Early in the morning of August 6, 1945, a U.S. Air Force B29 bomber, the Enola Gay, took off from the its base in Tinian, near Guam, and headed for the city of Hiroshima in southern Japan.
It was carrying a 9,700 top-secret bomb named Little Boy. Its pilot was Col. Paul W. Tibbets Jr., who led a crew of 12 men on a mission that would change the history of the world.
The plane had been named by Tibbets after his mother.
Hiroshima had already been woken by several air raid sirens that morning, which had proven to be false alarms.
So when Enola Gay approached at 8.15 am, many thought it was a reconnaissance plane. By the time the siren sounded, the first atom bomb had already dropped.
In a blinding flash, and with temperatures as hot as the sun, the bomb detonated. It destroyed a five-mile radius, killing 80,000 people.
Tens of thousands more later died of radiation sickness and injuries.
In this Aug. 6, 1945, photo released by the U.S. Army, a huge cloud resulting from the massive fires started by "Little Boy", the atomic bomb dropped on Hiroshima, Japan, is photographed from a reconnaissance plane a few hours after the initial explosion (Hiroshima Peace Memorial Museum/U.S. Army via Associated Press)
The Enola Gay was 10 miles away when the blast went off, but still felt the shockwaves.
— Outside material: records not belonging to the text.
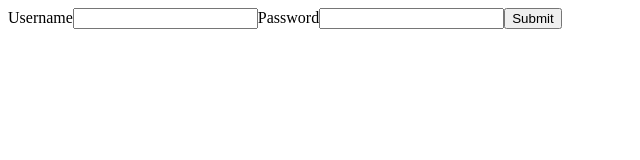
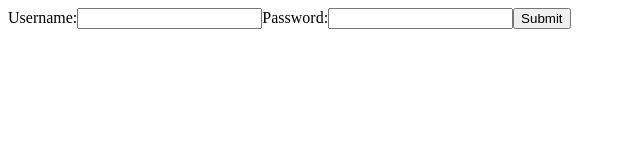
Before and after one commit to acciojob/lift-state-up-5-tauheed0110, a React app: page / in a window 1280 px wide. Shown: the top 160 px of the page, without its empty margins (0-640 px from the left). Built offline with nearby package versions, Linux system fonts and the light colour scheme.

Commit message:
file changed

```diff
--- a/src/components/Login.js
+++ b/src/components/Login.js
@@ -14,14 +14,14 @@ const handleSubmit = (e)=>{
 }
 
 if(isLoggedIn){
-    return <h2>You are Logged In!</h2>
+    return <h2>You are logged in!</h2>
 }
     return (
         <div>
             <form onSubmit={handleSubmit}>
-                <label htmlFor="username">Username</label>
+                <label htmlFor="username">Username:</label>
                 <input type='text' id='username' onChange={(e)=>setUserName(e.target.value)}/>
-                <label htmlFor="password">Password</label>
+                <label htmlFor="password">Password:</label>
                 <input type='text' id='password' onChange={(e)=>setPassword(e.target.value)}/>
                 <button id='submit'>Submit</button>
             </form>
```
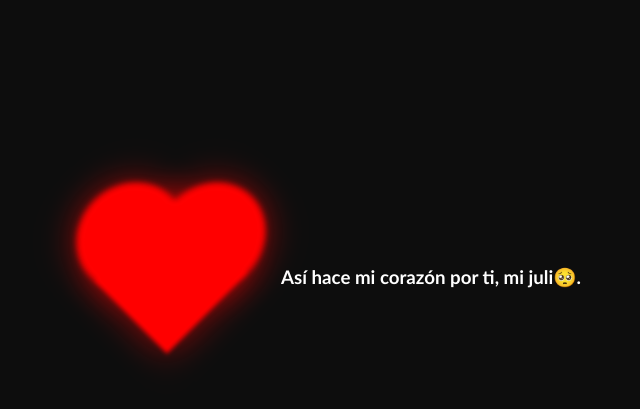
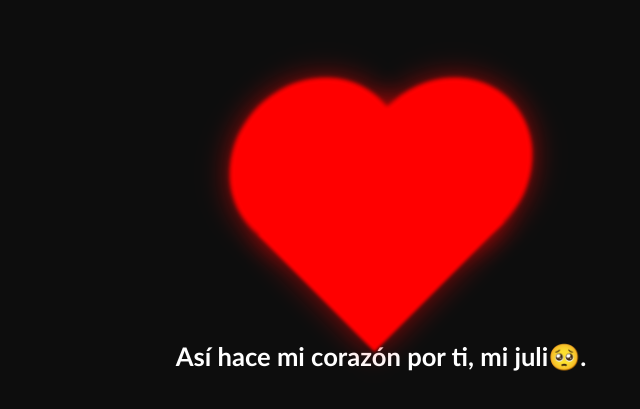
Before and after one commit to DanniCam20/CorazonJ, a plain HTML site: page index.html in a window 1280 px wide. Shown: the part 123-532 px from the top of the page, without its empty margins (259-899 px from the left). Drawn offline with Linux system fonts and the light colour scheme.

Commit message:
Update style.css

```diff
--- a/style.css
+++ b/style.css
@@ -3,41 +3,42 @@ body {
   height: 100vh;
   background: #0d0d0d;
   display: flex;
+  flex-direction: column;
   justify-content: center;
   align-items: center;
 }
 
 .heart {
   position: relative;
-  width: 100px;
-  height: 90px;
+  width: 20vmin;
+  height: 18vmin;
   background: red;
   transform: rotate(-45deg);
   animation: beat 1.5s infinite;
-  box-shadow: 0 0 30px rgba(255, 0, 0, 0.6);
-  filter: blur(2px);
+  box-shadow: 0 0 3vmin rgba(255, 0, 0, 0.6);
+  filter: blur(0.2vmin);
 }
 
 .heart::before,
 .heart::after {
   content: "";
   position: absolute;
-  width: 100px;
-  height: 90px;
+  width: 20vmin;
+  height: 18vmin;
   background: red;
   border-radius: 50%;
-  filter: blur(2px);
-  box-shadow: 0 0 30px rgba(255, 0, 0, 0.6);
+  filter: blur(0.2vmin);
+  box-shadow: 0 0 3vmin rgba(255, 0, 0, 0.6);
 }
 
 .heart::before {
-  top: -50px;
+  top: -10vmin;
   left: 0;
 }
 
 .heart::after {
-  left: 50px;
   top: 0;
+  left: 10vmin;
 }
 
 @keyframes beat {
@@ -55,10 +56,17 @@ body {
   }
 }
 
-H3{
-   color: white ;
+H3 {
+  color: white;
   font-family: 'Trebuchet MS', 'Lucida Sans Unicode', 'Lucida Grande', 'Lucida Sans', Arial, sans-serif;
   text-align: center;
-  padding: 50px;
-  margin: 10px;
+  margin-top: 5vh;
+  padding: 0 5vw;
+  font-size: 4vw;
 }
+
+@media (min-width: 768px) {
+  H3 {
+    font-size: 2vw;
+  }
+}
```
The crew recalled the jolt from the force of the explosion, and said it was like coming under enemy fire.
Three days later the second atomic bomb was dropped on the city of Nagasaki and Japan surrendered, bringing World War II to an end.
Debate has raged ever since over whether the U.S. was right to launch the attacks. Some have argued that the bombing was an inhumane targeting of civilians, and there were other options available.
But how did the explosion weigh with the 12 men aboard the Enola Gay who dropped the bomb that day?
Then-Col. Paul W. Tibbets (center) with six of the aircraft's crew (three on each side) in an undated photo(U.S. Air Force via Wikimedia Commons)
Pilot Tibbetts Jr and other crew members believed to the end of their lives that the bomb was necessary — and they say that it ultimately saved lives.
In a 2002 interview, Tibbetts told writer Studs Terkel: "I knew we did the right thing because when I knew we'd be doing that I thought, yes, we're going to kill a lot of people, but by God we're going to save a lot of lives. We won't have to invade [Japan]."
The U.S. military had calculated that an invasion of Japan could have cost millions of U.S. and Japanese lives. So the reasoning goes, the attacks were necessary as an overwhelming show of force to stop the war dragging on further.
As for the loss of civilian lives, Tibbets was unrepentant.
He said: "You're gonna kill innocent people at the same time, but we've never fought a damn war anywhere in the world where they didn't kill innocent people.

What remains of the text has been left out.